*** Opening INFORMATION SHOWN ***

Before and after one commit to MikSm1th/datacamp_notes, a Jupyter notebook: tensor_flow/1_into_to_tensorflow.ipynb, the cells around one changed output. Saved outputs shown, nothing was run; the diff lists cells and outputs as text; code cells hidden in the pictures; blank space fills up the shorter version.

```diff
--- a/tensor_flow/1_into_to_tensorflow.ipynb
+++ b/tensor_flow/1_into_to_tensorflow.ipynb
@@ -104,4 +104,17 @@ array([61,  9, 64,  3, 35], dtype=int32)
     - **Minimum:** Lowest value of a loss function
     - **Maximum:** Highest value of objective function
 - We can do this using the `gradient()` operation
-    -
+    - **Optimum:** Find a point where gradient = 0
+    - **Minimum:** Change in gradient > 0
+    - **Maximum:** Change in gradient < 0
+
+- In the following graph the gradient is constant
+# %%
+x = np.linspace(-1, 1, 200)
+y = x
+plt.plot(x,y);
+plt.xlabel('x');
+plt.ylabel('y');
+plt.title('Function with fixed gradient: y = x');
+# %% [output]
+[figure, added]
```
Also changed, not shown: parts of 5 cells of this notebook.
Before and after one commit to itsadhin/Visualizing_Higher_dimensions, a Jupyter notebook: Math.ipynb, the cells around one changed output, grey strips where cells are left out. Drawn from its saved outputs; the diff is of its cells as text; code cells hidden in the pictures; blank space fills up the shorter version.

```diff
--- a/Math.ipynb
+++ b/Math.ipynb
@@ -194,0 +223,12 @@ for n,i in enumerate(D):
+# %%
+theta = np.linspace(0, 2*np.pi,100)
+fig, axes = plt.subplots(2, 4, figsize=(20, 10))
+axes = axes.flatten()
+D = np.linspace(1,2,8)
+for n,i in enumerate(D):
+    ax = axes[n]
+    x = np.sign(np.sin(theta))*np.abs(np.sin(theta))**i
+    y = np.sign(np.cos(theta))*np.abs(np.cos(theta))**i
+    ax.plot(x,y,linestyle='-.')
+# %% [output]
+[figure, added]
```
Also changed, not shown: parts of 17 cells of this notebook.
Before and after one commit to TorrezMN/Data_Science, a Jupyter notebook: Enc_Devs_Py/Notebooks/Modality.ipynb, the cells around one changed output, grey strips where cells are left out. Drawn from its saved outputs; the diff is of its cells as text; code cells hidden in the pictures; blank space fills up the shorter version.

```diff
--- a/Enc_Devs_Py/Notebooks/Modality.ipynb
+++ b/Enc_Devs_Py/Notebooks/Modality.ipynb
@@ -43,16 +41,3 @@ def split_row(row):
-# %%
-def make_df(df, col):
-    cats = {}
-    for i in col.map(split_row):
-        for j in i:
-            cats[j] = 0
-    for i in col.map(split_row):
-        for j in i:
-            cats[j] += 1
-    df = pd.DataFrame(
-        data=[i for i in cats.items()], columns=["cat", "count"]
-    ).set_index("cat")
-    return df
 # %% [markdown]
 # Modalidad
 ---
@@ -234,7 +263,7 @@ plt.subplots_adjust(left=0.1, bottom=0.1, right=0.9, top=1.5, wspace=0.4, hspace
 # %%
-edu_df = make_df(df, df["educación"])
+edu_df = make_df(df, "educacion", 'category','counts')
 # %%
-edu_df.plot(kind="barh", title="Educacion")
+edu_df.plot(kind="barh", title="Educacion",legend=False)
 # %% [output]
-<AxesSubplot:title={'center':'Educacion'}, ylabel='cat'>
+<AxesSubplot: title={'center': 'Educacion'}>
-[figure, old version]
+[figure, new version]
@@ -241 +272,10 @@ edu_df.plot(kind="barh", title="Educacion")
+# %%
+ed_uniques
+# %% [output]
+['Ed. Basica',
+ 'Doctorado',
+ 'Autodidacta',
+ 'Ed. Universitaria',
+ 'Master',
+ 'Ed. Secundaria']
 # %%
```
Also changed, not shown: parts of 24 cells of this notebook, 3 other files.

*** Closing INFORMATION SHOWN ***

> **TASK INSTRUCTIONS**
All entries should be restated word for word.

> **SOLUTION TO THIS TASK**
Before and after one commit to MikSm1th/datacamp_notes, a Jupyter notebook: tensor_flow/1_into_to_tensorflow.ipynb, the cells around one changed output. Saved outputs shown, nothing was run; the diff lists cells and outputs as text; code cells hidden in the pictures; blank space fills up the shorter version.

```diff
--- a/tensor_flow/1_into_to_tensorflow.ipynb
+++ b/tensor_flow/1_into_to_tensorflow.ipynb
@@ -104,4 +104,17 @@ array([61,  9, 64,  3, 35], dtype=int32)
     - **Minimum:** Lowest value of a loss function
     - **Maximum:** Highest value of objective function
 - We can do this using the `gradient()` operation
-    -
+    - **Optimum:** Find a point where gradient = 0
+    - **Minimum:** Change in gradient > 0
+    - **Maximum:** Change in gradient < 0
+
+- In the following graph the gradient is constant
+# %%
+x = np.linspace(-1, 1, 200)
+y = x
+plt.plot(x,y);
+plt.xlabel('x');
+plt.ylabel('y');
+plt.title('Function with fixed gradient: y = x');
+# %% [output]
+[figure, added]
```
Also changed, not shown: parts of 5 cells of this notebook.
Before and after one commit to itsadhin/Visualizing_Higher_dimensions, a Jupyter notebook: Math.ipynb, the cells around one changed output, grey strips where cells are left out. Drawn from its saved outputs; the diff is of its cells as text; code cells hidden in the pictures; blank space fills up the shorter version.

```diff
--- a/Math.ipynb
+++ b/Math.ipynb
@@ -194,0 +223,12 @@ for n,i in enumerate(D):
+# %%
+theta = np.linspace(0, 2*np.pi,100)
+fig, axes = plt.subplots(2, 4, figsize=(20, 10))
+axes = axes.flatten()
+D = np.linspace(1,2,8)
+for n,i in enumerate(D):
+    ax = axes[n]
+    x = np.sign(np.sin(theta))*np.abs(np.sin(theta))**i
+    y = np.sign(np.cos(theta))*np.abs(np.cos(theta))**i
+    ax.plot(x,y,linestyle='-.')
+# %% [output]
+[figure, added]
```
Also changed, not shown: parts of 17 cells of this notebook.
Before and after one commit to TorrezMN/Data_Science, a Jupyter notebook: Enc_Devs_Py/Notebooks/Modality.ipynb, the cells around one changed output, grey strips where cells are left out. Drawn from its saved outputs; the diff is of its cells as text; code cells hidden in the pictures; blank space fills up the shorter version.

```diff
--- a/Enc_Devs_Py/Notebooks/Modality.ipynb
+++ b/Enc_Devs_Py/Notebooks/Modality.ipynb
@@ -43,16 +41,3 @@ def split_row(row):
-# %%
-def make_df(df, col):
-    cats = {}
-    for i in col.map(split_row):
-        for j in i:
-            cats[j] = 0
-    for i in col.map(split_row):
-        for j in i:
-            cats[j] += 1
-    df = pd.DataFrame(
-        data=[i for i in cats.items()], columns=["cat", "count"]
-    ).set_index("cat")
-    return df
 # %% [markdown]
 # Modalidad
 ---
@@ -234,7 +263,7 @@ plt.subplots_adjust(left=0.1, bottom=0.1, right=0.9, top=1.5, wspace=0.4, hspace
 # %%
-edu_df = make_df(df, df["educación"])
+edu_df = make_df(df, "educacion", 'category','counts')
 # %%
-edu_df.plot(kind="barh", title="Educacion")
+edu_df.plot(kind="barh", title="Educacion",legend=False)
 # %% [output]
-<AxesSubplot:title={'center':'Educacion'}, ylabel='cat'>
+<AxesSubplot: title={'center': 'Educacion'}>
-[figure, old version]
+[figure, new version]
@@ -241 +272,10 @@ edu_df.plot(kind="barh", title="Educacion")
+# %%
+ed_uniques
+# %% [output]
+['Ed. Basica',
+ 'Doctorado',
+ 'Autodidacta',
+ 'Ed. Universitaria',
+ 'Master',
+ 'Ed. Secundaria']
 # %%
```
Also changed, not shown: parts of 24 cells of this notebook, 3 other files.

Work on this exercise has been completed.